Canada’s biggest rural broadband company has expanded its space in the southwestern Ontario market by buying internet and fibre-to-home provider Silo Wireless.
New Brunswick-based Xplornet Communications, whose client list already includes over a million rural customers in all provinces, announced it has closed its deal to buy Silo for an undisclosed sum.
The deal gives Xplornet over 100 fixed wireless towers, including LTE sites, as well as Silo’s fibre-to-the-home network in the region and the Brantford-based company’s customer list.
Silo customers “can expect the same friendly, local service as Xplornet integrates the networks, and upgrades sites with LTE and unlimited data,” Xplornet said in a release Thursday.
Xplornet also said Silo’s fibre-to-the-home network lines up with its own previously announced fibre expansion plans in eastern Ontario and Atlantic Canada, while the Ontario company’s over-the-air assets “complement” its own holdings and spectrum in the region.
Xplornet in September picked up $16 million in federal funding for a project to set up over 600 km of fibre optic cable as well as 5G-ready broadband infrastructure in eastern Ontario, which it expects to complete in 2022.
The company has already been active in southwestern Ontario for years, having bought Everus Communications’ operations out of receivership in 2010.
In Xplornet’s release Thursday, Silo CEO Andreas Wiatowski said the Ontario company “has been connecting the region for almost 13 years using some of the latest fibre and wireless technologies” and tying those in with Xplornet’s spectrum holdings “will allow for unprecedented access and speeds.”
“This is an exciting time for our company and in particular for our customers in this region,” Xplornet executive vice-president Bill Macdonald said in the same release. “We are making major investments in our network to give our customers more: faster speeds, unlimited data, and access to the latest 5G-ready internet services.”

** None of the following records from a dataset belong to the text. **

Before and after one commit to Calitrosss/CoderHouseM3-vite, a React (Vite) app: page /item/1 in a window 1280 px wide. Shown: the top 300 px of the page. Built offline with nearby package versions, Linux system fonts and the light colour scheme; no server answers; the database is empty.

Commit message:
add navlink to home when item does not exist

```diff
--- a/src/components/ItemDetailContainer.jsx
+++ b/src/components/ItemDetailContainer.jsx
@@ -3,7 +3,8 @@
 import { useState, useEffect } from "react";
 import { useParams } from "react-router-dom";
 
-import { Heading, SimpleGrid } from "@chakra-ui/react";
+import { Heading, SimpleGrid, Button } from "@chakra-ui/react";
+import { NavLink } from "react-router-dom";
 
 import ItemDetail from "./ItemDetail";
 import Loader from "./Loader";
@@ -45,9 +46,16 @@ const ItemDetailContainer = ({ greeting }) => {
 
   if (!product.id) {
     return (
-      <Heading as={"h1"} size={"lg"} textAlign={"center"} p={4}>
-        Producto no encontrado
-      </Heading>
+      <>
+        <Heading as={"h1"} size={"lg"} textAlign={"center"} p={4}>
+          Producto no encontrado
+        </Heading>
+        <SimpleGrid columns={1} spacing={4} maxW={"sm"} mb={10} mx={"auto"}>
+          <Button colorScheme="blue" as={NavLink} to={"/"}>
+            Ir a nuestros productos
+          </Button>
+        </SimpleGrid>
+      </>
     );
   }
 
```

Xplornet announced a deal in September to sub-license 40MHz of AWS-4 spectrum, which it said covers most rural households across all 10 provinces and would allow it to build a national 5G wireless broadband network for rural Canadians. — Glacier FarmMedia Network